Comedy, pathos, social history, art theory, and a fierce critique of marketing come together in Borusky’s seven-hour performance video “The Posture Grid!” In it, she tries to sell the viewer gridded wallpaper. “We trust it,” she exclaims, “because God made us, and we made grids.”
Borusky, a Pilates instructor, saw an infomercial for a similar product aiming to help the user spot postural flaws, and immediately thought of how biometrics and eugenics had been used in the past to promote racist ideals.
“I saw it as racist and homophobic,” she says. In the video, she starts with a perky sales pitch, but over time, she becomes dramatically unhinged, deifying the grid and revealing things about herself you can’t measure or straighten: “I was diagnosed with epilepsy last year,” the artist says. “I am openly queer.”

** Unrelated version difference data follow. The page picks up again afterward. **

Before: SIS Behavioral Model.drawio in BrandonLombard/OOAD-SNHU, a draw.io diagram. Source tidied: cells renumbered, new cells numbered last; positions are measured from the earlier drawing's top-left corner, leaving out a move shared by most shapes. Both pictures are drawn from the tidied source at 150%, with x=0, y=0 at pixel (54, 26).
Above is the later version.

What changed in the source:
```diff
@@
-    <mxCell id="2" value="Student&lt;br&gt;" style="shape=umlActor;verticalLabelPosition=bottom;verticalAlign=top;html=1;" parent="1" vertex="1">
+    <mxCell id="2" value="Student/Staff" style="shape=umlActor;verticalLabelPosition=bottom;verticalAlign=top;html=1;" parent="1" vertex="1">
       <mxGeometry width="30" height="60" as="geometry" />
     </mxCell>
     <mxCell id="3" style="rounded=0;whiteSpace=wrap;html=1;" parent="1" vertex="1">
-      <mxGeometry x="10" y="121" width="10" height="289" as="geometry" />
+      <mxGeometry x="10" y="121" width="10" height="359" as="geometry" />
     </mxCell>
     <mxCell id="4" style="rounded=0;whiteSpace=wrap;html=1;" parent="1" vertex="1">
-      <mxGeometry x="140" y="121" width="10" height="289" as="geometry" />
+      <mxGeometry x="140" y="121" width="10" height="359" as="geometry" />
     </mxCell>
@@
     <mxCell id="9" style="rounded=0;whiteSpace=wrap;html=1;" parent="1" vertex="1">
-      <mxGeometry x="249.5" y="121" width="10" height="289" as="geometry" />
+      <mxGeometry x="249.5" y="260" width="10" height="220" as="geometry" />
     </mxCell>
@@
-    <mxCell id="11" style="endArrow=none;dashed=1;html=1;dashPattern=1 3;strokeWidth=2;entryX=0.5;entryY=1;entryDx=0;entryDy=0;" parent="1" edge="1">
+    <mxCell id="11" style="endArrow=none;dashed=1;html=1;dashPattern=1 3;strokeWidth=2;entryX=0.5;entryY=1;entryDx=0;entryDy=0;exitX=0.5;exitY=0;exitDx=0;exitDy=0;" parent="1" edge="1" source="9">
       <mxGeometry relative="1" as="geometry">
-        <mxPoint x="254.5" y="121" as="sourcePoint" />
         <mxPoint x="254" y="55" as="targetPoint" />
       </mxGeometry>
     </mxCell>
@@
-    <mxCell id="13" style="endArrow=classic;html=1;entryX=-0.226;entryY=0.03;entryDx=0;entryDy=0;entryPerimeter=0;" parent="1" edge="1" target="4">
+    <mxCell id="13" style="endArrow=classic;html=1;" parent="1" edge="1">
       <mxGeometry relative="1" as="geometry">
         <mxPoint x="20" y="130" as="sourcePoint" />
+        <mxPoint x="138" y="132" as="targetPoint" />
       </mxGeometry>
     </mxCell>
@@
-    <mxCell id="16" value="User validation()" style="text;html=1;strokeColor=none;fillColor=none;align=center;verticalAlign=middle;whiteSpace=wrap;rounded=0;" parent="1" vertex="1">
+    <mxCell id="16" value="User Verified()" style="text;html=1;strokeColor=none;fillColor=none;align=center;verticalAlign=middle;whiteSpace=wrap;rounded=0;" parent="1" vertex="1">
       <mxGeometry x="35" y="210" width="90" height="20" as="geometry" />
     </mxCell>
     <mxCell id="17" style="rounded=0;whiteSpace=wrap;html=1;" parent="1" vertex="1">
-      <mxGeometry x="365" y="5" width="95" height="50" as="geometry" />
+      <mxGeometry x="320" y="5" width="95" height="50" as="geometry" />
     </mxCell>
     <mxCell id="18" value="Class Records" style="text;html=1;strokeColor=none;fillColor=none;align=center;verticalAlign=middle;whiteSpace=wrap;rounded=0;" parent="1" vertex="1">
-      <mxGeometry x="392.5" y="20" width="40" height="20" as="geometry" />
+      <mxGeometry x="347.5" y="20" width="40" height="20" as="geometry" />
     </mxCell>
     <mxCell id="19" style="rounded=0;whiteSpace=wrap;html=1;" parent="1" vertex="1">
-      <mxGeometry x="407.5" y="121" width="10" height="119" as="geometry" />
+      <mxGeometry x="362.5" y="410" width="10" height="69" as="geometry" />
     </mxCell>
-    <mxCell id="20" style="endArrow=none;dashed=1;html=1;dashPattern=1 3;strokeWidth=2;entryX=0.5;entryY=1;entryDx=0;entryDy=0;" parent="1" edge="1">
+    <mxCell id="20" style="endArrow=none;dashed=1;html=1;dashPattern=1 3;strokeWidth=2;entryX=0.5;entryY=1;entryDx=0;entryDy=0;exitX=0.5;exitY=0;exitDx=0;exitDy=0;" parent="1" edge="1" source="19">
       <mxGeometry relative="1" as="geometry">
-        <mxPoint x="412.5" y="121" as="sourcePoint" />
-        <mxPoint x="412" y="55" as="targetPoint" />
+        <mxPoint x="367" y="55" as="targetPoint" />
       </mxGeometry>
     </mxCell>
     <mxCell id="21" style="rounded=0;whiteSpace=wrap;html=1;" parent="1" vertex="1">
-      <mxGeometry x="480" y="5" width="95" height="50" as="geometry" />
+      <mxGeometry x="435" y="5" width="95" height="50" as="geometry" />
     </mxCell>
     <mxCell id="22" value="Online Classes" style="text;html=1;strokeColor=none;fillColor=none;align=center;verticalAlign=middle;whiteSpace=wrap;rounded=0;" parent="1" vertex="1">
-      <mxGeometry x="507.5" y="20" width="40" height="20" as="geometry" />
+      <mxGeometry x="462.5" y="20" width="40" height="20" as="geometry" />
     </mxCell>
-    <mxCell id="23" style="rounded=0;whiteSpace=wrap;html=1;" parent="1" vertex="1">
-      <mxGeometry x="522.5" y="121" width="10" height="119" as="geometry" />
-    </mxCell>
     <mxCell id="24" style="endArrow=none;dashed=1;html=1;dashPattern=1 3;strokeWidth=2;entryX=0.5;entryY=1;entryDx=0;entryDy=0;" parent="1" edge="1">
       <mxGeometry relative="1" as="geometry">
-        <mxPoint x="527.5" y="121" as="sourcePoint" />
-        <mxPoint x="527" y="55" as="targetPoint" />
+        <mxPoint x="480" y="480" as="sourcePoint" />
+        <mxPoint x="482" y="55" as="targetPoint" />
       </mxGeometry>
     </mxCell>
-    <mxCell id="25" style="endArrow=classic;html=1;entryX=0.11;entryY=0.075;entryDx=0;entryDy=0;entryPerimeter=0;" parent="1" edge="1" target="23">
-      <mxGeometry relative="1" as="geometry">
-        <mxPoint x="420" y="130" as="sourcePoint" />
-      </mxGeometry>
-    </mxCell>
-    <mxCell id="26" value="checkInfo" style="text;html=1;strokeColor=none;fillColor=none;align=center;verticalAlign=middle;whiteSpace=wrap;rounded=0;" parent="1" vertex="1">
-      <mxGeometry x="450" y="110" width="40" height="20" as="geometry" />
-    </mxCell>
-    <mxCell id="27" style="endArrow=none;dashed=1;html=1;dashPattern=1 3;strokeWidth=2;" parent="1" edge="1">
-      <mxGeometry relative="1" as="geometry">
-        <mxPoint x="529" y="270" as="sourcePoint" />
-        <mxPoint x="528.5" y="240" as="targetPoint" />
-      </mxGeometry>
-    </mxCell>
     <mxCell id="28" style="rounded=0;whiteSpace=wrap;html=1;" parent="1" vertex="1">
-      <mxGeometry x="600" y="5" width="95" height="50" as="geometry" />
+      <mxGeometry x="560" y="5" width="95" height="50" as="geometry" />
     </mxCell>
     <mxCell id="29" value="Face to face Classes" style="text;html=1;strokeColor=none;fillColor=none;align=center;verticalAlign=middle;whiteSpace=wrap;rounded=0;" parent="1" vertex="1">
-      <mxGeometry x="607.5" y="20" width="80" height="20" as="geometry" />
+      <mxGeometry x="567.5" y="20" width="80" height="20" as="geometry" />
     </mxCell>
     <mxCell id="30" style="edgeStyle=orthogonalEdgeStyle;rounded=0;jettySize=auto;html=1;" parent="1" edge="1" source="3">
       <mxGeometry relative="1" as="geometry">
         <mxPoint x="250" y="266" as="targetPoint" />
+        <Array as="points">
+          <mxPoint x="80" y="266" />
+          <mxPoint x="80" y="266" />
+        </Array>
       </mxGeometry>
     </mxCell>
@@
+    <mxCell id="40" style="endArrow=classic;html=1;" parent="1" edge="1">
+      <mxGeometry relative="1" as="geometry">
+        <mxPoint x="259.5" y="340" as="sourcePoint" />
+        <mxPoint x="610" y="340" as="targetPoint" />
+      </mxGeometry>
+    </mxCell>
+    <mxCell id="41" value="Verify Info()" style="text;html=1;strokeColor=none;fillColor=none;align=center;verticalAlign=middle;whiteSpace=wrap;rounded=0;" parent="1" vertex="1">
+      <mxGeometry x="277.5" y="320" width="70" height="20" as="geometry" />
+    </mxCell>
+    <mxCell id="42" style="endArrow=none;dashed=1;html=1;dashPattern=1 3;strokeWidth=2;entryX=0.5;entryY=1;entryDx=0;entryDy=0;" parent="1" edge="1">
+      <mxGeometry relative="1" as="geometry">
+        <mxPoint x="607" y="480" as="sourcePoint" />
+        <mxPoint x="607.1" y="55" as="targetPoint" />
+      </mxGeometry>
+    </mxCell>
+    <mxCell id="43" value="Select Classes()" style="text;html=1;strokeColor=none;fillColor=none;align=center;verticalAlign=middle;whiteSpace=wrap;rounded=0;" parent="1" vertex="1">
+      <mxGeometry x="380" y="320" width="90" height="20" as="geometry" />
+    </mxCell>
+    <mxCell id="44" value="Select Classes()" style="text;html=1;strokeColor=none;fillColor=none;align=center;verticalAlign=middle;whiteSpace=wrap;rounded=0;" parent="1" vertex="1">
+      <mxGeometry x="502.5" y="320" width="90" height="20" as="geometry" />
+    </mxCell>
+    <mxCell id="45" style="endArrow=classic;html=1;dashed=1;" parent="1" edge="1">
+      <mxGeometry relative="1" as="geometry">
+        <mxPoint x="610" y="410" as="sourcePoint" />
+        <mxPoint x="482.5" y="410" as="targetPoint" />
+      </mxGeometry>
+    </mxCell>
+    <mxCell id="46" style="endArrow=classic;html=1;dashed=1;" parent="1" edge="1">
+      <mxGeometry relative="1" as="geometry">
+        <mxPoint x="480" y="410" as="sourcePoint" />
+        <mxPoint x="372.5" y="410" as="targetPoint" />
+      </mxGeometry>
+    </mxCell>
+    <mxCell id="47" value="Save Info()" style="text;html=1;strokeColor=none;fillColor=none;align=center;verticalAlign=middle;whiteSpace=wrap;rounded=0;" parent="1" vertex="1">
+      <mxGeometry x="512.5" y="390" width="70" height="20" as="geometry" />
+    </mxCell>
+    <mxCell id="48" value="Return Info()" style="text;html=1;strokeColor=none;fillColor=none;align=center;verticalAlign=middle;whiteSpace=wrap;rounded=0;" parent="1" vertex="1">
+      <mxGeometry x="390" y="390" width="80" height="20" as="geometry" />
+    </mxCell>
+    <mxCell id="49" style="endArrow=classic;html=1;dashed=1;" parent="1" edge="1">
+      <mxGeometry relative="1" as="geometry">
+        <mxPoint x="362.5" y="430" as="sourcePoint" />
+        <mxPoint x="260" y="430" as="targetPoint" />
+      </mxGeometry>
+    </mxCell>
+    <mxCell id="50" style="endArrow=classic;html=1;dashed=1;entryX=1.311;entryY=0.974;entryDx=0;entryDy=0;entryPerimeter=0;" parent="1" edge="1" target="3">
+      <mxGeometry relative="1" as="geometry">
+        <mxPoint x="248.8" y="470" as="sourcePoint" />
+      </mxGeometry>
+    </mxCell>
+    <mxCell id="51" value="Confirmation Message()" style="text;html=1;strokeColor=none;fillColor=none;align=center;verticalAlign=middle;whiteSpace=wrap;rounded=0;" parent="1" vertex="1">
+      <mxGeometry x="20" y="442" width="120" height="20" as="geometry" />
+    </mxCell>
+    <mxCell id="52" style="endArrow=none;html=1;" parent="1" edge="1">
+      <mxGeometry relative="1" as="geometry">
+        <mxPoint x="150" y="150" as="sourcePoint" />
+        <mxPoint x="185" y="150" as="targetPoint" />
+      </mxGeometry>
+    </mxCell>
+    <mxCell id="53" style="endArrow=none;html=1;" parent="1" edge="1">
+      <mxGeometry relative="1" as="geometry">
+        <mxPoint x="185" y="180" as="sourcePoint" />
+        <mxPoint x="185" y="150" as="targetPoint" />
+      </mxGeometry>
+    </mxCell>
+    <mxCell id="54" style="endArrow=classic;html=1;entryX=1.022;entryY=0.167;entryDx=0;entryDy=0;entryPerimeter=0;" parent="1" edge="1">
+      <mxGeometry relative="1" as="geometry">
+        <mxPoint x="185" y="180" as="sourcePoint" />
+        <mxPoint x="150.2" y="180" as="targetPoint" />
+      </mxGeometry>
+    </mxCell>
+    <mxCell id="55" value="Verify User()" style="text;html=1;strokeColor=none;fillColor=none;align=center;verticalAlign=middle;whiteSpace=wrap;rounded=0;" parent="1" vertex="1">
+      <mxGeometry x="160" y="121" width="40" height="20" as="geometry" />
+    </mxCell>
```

While “The Posture Grid!” treads in searingly personal territory, it keeps a grip on the larger, multilayered picture, tying the modernist grid to an erosive beauty pageant mentality, and claiming trauma — or just plain deviance from the norm — as a badge of honor.